Q: Will this be the venue for the best science on SARS? You know the European microbiology and infectious diseases meeting is coming up in mid-May.

DLH: Yes, we anticipate that there will be satellite meetings at some international meetings and that’s perfectly healthy. What this will be is bringing everybody together for an up date, not only just looking at one aspect, such as virology or epidemiology, but the whole situation, clinical, epidemiology, laboratory. And in addition, control efforts in countries.

Q: Is it going to be an open meeting or not?

DT: Yes, it will be open to the press. We’ve arranged for the meeting to be open. In the main conference hall there’ll be seats for a pool of 20 reporters and then we’ll have a video conference link to another large media hall and there’ll be daily press briefings.

I’m thinking that perhaps we’ve exhausted all the travel-related questions and if that’s right, then we’ll let Dr Heymann resume with his activities in Thailand.

Q: What are you doing in Thailand, what are you up to out there?

DLH: Well, I’m helping them get ready for a meeting. They’re having a heads of state meeting next week of the ASEAN +4, +3 which includes China. And so we understand the head of state of China will come, and Singapore and various others. So it’s a meeting where they are coming, mainly to discuss what we are discussing today, the travel issues.

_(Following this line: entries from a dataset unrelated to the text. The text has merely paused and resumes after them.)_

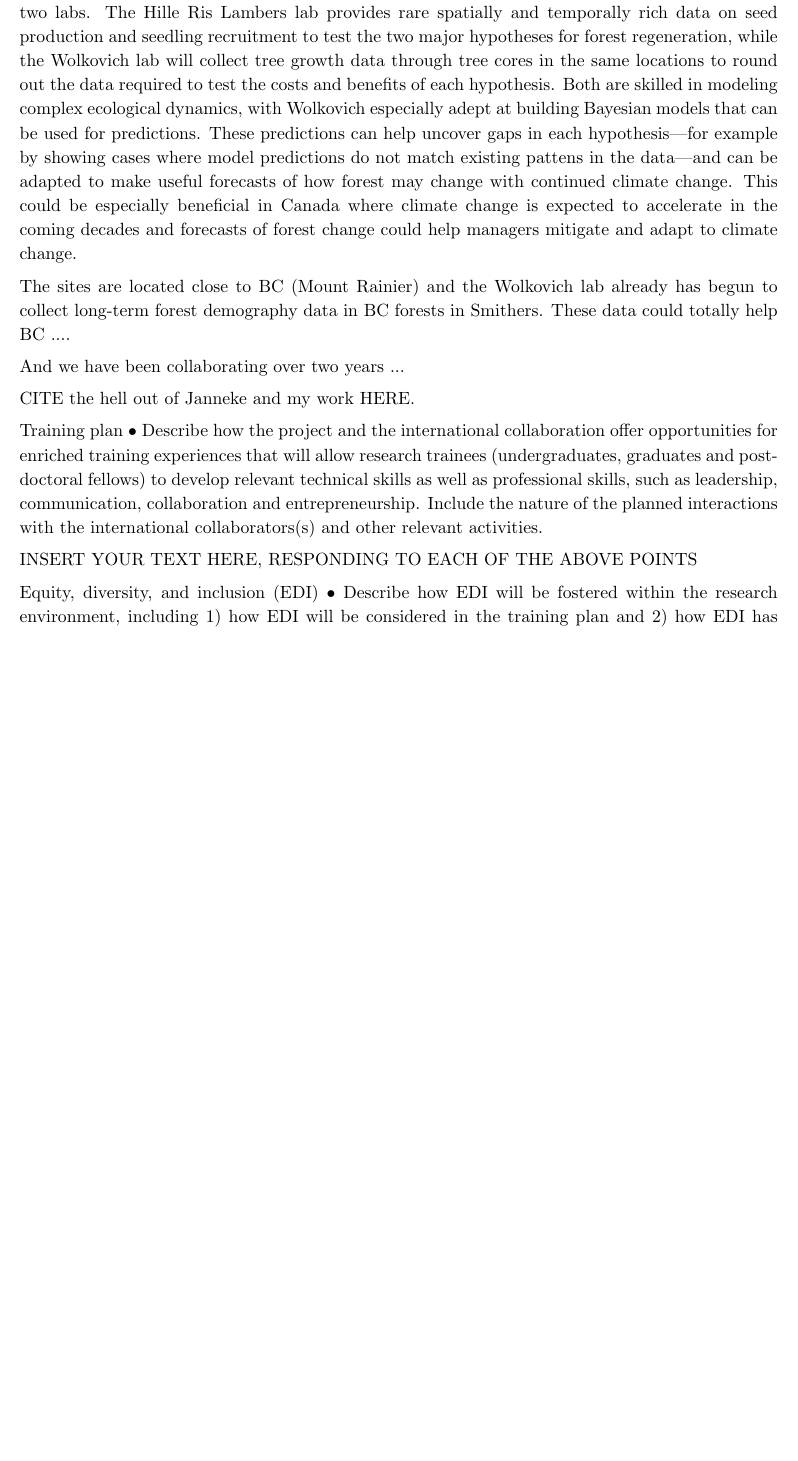
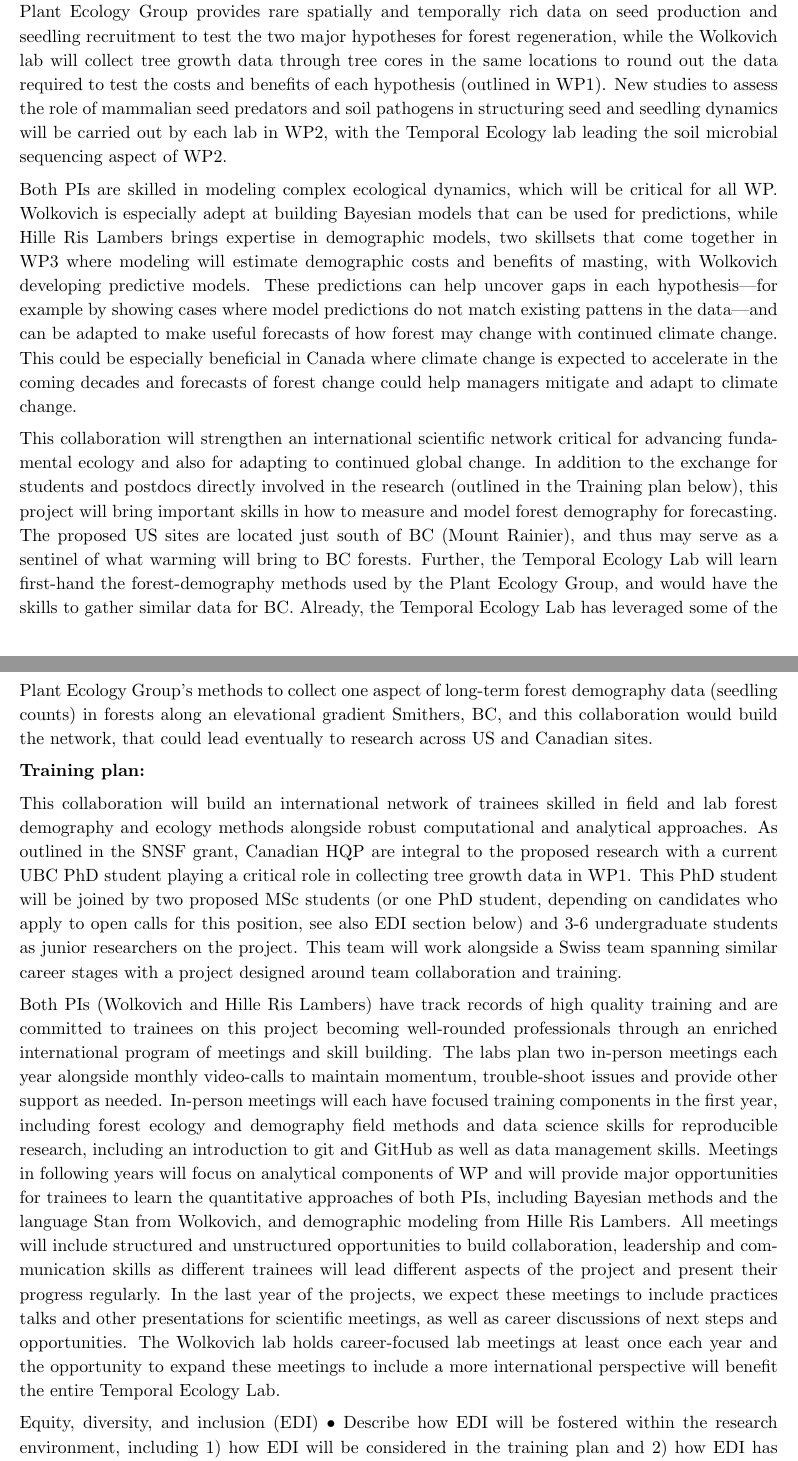
Before and after one commit to lizzieinvancouver/nsercallianceSNSF, a LaTeX document (nerscalliancesnsf2024.tex): part of page 2 of 2 before the commit and two parts of pages 2 and 3 of 3 after it, the two joined at a grey line, cut so that both start at the same text, the shorter picture padded with empty space. Compiled offline with pdfLaTeX.

Commit message:
Making some progress on collaboration and training section

```diff
--- a/nerscalliancesnsf2024.tex
+++ b/nerscalliancesnsf2024.tex
@@ -55,19 +56,20 @@ International Collaborator: Janneke Hille Ris Lambers is da bomb ... She is a fo
 
-% Go through WP1, WP2, WP3 here and outline the collaboration
-This project is centered around collaboration from two forest ecology labs. As outlined in the funded SNSF, the project is impossible without the combined skills, data and collaboration of the two labs. The Hille Ris Lambers lab provides rare spatially and temporally rich data on seed production and seedling recruitment to test the two major hypotheses for forest regeneration, while the Wolkovich lab will collect tree growth data through tree cores in the same locations to round out the data required to test the costs and benefits of each hypothesis. Both are skilled in modeling complex ecological dynamics, with Wolkovich especially adept at building Bayesian models that can be used for predictions. These predictions can help uncover gaps in each hypothesis---for example by showing cases where model predictions do not match existing pattens in the data---and can be adapted to make useful forecasts of how forest may change with continued climate change. This could be especially beneficial in Canada where climate change is expected to accelerate in the coming decades and forecasts of forest change could help managers mitigate and adapt to climate change.
+This proposed work is large in scope---designed to potentially reshape how we understand forest dynamics in temperate forests---and is only possible through close collaboration of the Plant Ecology Group (Hille Ris Lambers, ETH) and the Temporal Ecology Lab (Wolkovich, UBC). Each of the proposal three work packages (WP) require integrated collaboration between the two labs. The Plant Ecology Group provides rare spatially and temporally rich data on seed production and seedling recruitment to test the two major hypotheses for forest regeneration, while the Wolkovich lab will collect tree growth data through tree cores in the same locations to round out the data required to test the costs and benefits of each hypothesis (outlined in WP1). New studies to assess the role of mammalian seed predators and soil pathogens in structuring seed and seedling dynamics will be carried out by each lab in WP2, with the Temporal Ecology lab leading the soil microbial sequencing aspect of WP2.
 
-The sites are located close to BC (Mount Rainier) and the Wolkovich lab already has begun to collect long-term forest demography data in BC forests in Smithers. These data could totally help BC ....
+Both PIs are skilled in modeling complex ecological dynamics, which will be critical for all WP. Wolkovich is especially adept at building Bayesian models that can be used for predictions, while Hille Ris Lambers brings expertise in demographic models, two skillsets that come together in WP3 where modeling will estimate demographic costs and benefits of masting, with Wolkovich developing predictive models. These predictions can help uncover gaps in each hypothesis---for example by showing cases where model predictions do not match existing pattens in the data---and can be adapted to make useful forecasts of how forest may change with continued climate change. This could be especially beneficial in Canada where climate change is expected to accelerate in the coming decades and forecasts of forest change could help managers mitigate and adapt to climate change.
 
-And we have been collaborating over two years ...
+This collaboration will strengthen an international scientific network critical for advancing fundamental ecology and also for adapting to continued global change. In addition to the exchange for students and postdocs directly involved in the research (outlined in the Training plan below), this project will bring important skills in how to measure and model forest demography for forecasting. The proposed US sites are located just south of BC (Mount Rainier), and thus may serve as a sentinel of what warming will bring to BC forests. Further, the Temporal Ecology Lab will learn first-hand the forest-demography methods used by the Plant Ecology Group, and would have the skills to gather similar data for BC. Already, the Temporal Ecology Lab has leveraged some of the Plant Ecology Group's methods to collect one aspect of long-term forest demography data (seedling counts) in forests along an elevational gradient Smithers, BC, and this collaboration would build the network, that could lead eventually to research across US and Canadian sites.
+%% CITE the hell out of Janneke and my work HERE!! %%
 
-CITE the hell out of Janneke and my work HERE.
-
-Training plan % 0.75 pages
+{\bf Training plan:}  % 0.75 pages
 % Copied from another proposal: This collaboration will empower HQP to develop the skills typically emphasized in research and coursework within a more high-stakes environment, where deliverables have immediate real-world consequences. ... The Canadian portion of this proposal will specifically support the effort of 2 PhD students...
 % Should mention github etc.; monthly meetings; international collaborative meetings in Vancouver, Washington State and Switzerland ...
-•	Describe how the project and the international collaboration offer opportunities for enriched training experiences that will allow research trainees (undergraduates, graduates and postdoctoral fellows) to develop relevant technical skills as well as professional skills, such as leadership, communication, collaboration and entrepreneurship. Include the nature of the planned interactions with the international collaborators(s) and other relevant activities.
+% •	Describe how the project and the international collaboration offer opportunities for enriched training experiences that will allow research trainees (undergraduates, graduates and postdoctoral fellows) to develop relevant technical skills as well as professional skills, such as leadership, communication, collaboration and entrepreneurship. Include the nature of the planned interactions with the international collaborators(s) and other relevant activities.
 
-INSERT YOUR TEXT HERE, RESPONDING TO EACH OF THE ABOVE POINTS
+This collaboration will build an international network of trainees skilled in field and lab forest demography and ecology methods alongside robust computational and analytical approaches. As outlined in the SNSF grant, Canadian HQP are integral to the proposed research with a current UBC PhD student playing a critical role in collecting tree growth data in WP1. This PhD student will be joined by two proposed MSc students (or one PhD student, depending on candidates who apply to open calls for this position, see also EDI section below) and 3-6 undergraduate students as junior researchers on the project. This team will work alongside a Swiss team spanning similar career stages with a project designed around team collaboration and training.
+
+Both PIs (Wolkovich and Hille Ris Lambers) have track records of high quality training and are committed to trainees on this project becoming well-rounded professionals through an enriched international program of meetings and skill building. The labs plan two in-person meetings each year  alongside monthly video-calls to maintain momentum, trouble-shoot issues and provide other support as needed. In-person meetings will each have focused training components in the first year, including forest ecology and demography field methods and data science skills for reproducible research, including an introduction to git and GitHub as well as data management skills. Meetings in following years will focus on analytical components of WP and will provide major opportunities for trainees to learn the quantitative approaches of both PIs, including Bayesian methods and the language Stan from Wolkovich, and demographic modeling from Hille Ris Lambers. All meetings will include structured and unstructured opportunities to build collaboration, leadership and communication skills as different trainees will lead different aspects of the project and present their progress regularly. In the last year of the projects, we expect these meetings to include practices talks and other presentations for scientific meetings, as well as career discussions of next steps and opportunities. The Wolkovich lab holds career-focused lab meetings at least once each year and the opportunity to expand these meetings to include a more international perspective will benefit the entire Temporal Ecology Lab.
+
 
 Equity, diversity, and inclusion (EDI) % 0.75 pages
 •	Describe how EDI will be fostered within the research environment, including 1) how EDI will be considered in the training plan and 2) how EDI has been considered in the academic team composition.
```
Also changed, not shown: nerscalliancesnsf2024.tex (5 more changed lines).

DT: OK? So, I want to thank you both for this. We appreciate the opportunity.

Yes, thanks, we appreciate too.

DT: Yeah.

Q: What about the four o’clock briefings?

DT: Yeah, Isabelle Nuttall from our travel and health section is doing a video-radio-telebriefing at four.

Q: OK, it’s not a …., I thought you were having …, every day you were going to have a press briefing?

DT: Yeah, but it’s gonna be this kind of virtual press briefing, allowing us to get to more people. It’ll be web cast, so it’ll be archived and we’ll have a transcript of that as well.

Q: OK. And who is on these, is David going to be on these every day?

DT: No. There’ll be a different person, we’ll cover different topics. It’ll be epidemiology, basic science, clinical management; yesterday, we had Henk Bekedam from Beijing in to talk, so it’ll be different aspects of SARS.

DLH: The reason we didn’t do a press conference today is because this now is actually becoming a routine type of announcement, we’ll have to possibly in a couple of days announce again. And it’s nothing extraordinary, it’s just public health at its best, in real action, trying to prevent the spread of the disease and contain it.

DT: OK, everybody, thank you. Bye bye.